**What is required:** The lines needed are those below that contain the word "Contact"; copy each one.

**Data excerpts:**
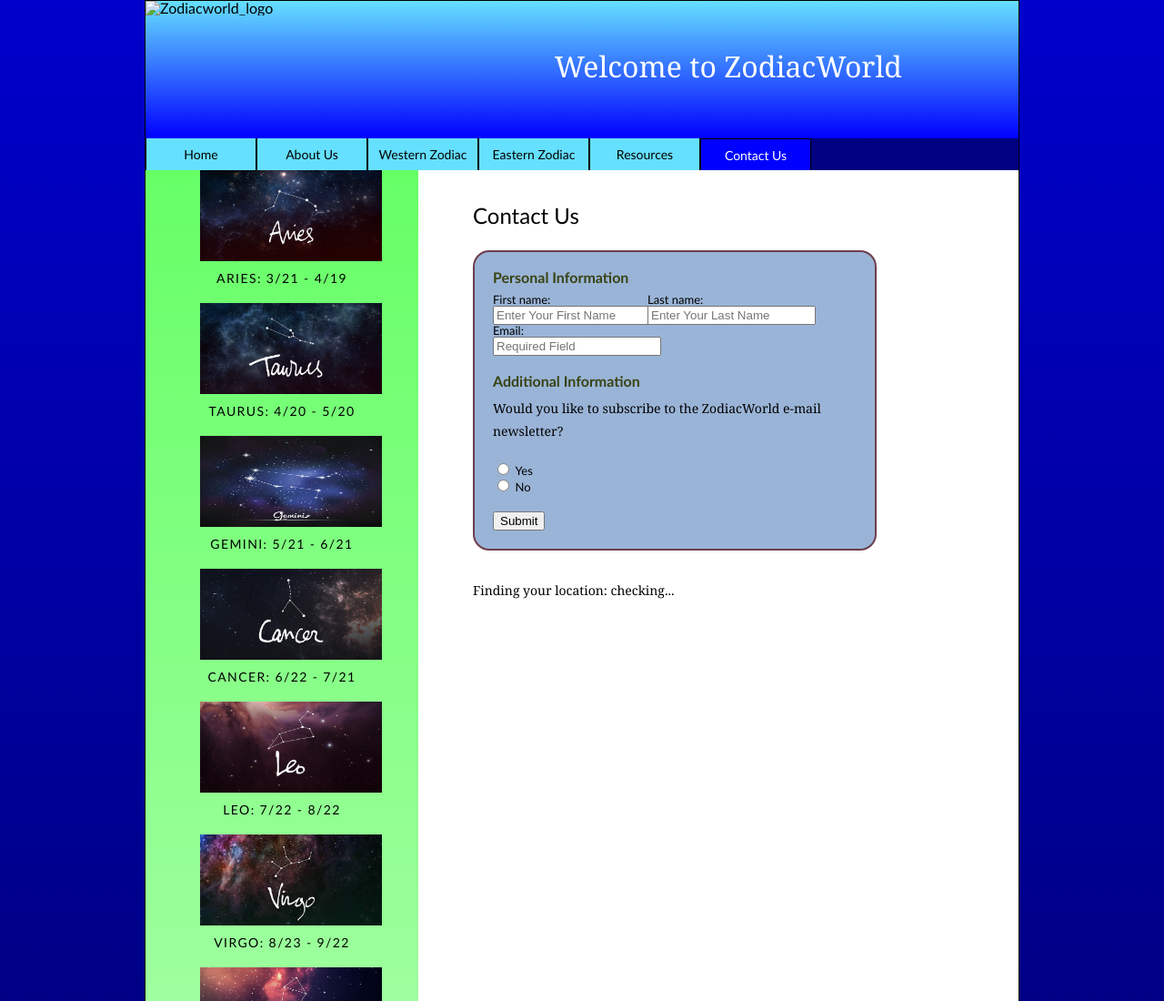
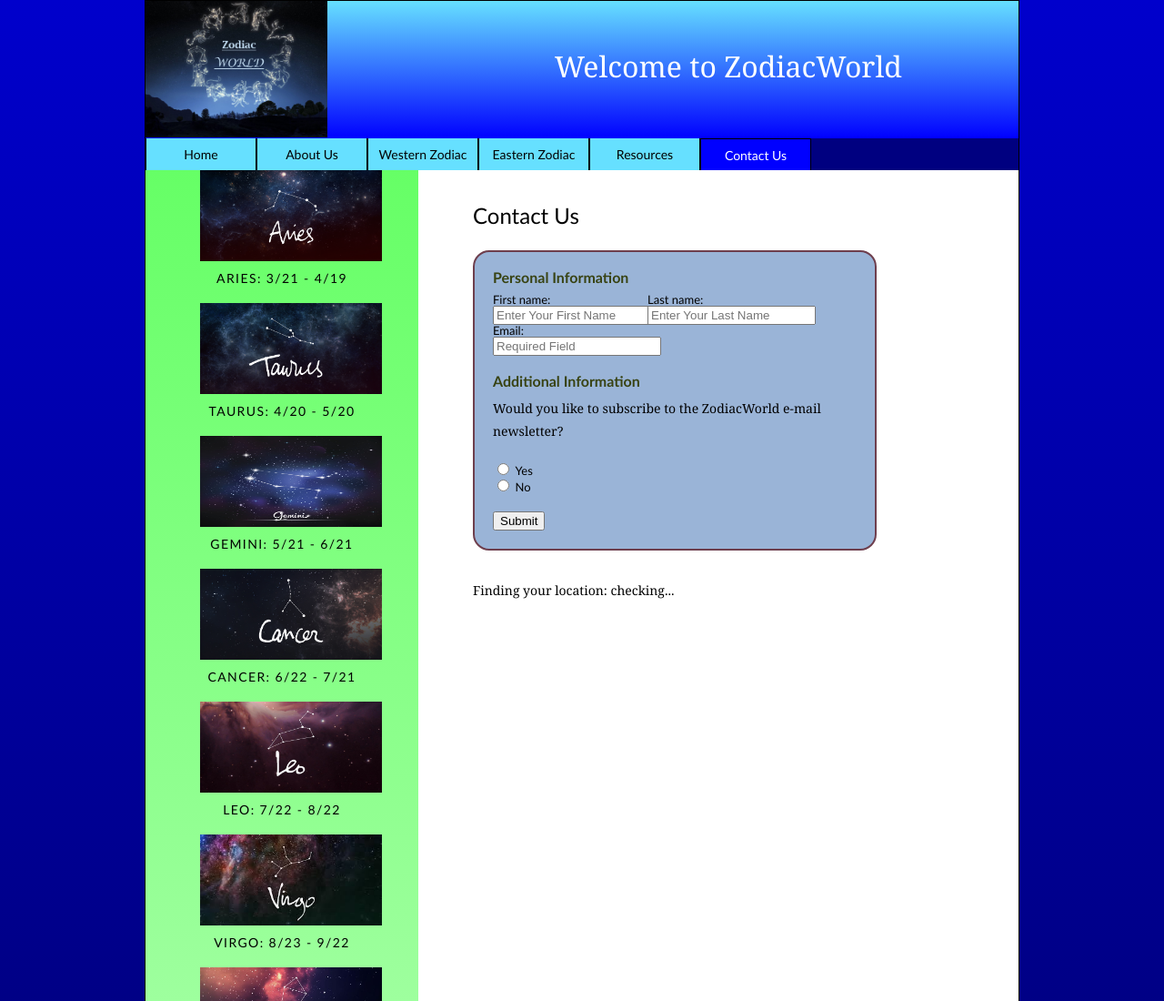
Before and after one commit to shiva410/ZodiacWorld, a plain HTML site: page Contact.html in a window 1280 px wide. Shown: the top 1100 px of the page at 91% size. Drawn offline with Linux system fonts and the light colour scheme; some packages are replaced by stand-ins of ours.

Commit message:
Update Contact.html

```diff
--- a/Contact.html
+++ b/Contact.html
@@ -37,7 +37,7 @@
 
         	<h1>Welcome to ZodiacWorld</h1>
 
-			<img src="images/Logo.jpg" width="200" height="150" alt="Zodiacworld_logo" />
+			<img src="Logo.jpg" width="200" height="150" alt="Zodiacworld_logo" />
 
 		</header>
 
```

**Exercise response:**
Before and after one commit to shiva410/ZodiacWorld, a plain HTML site: page Contact.html in a window 1280 px wide. Shown: the top 1100 px of the page at 91% size. Drawn offline with Linux system fonts and the light colour scheme; some packages are replaced by stand-ins of ours.
Update Contact.html
--- a/Contact.html
+++ b/Contact.html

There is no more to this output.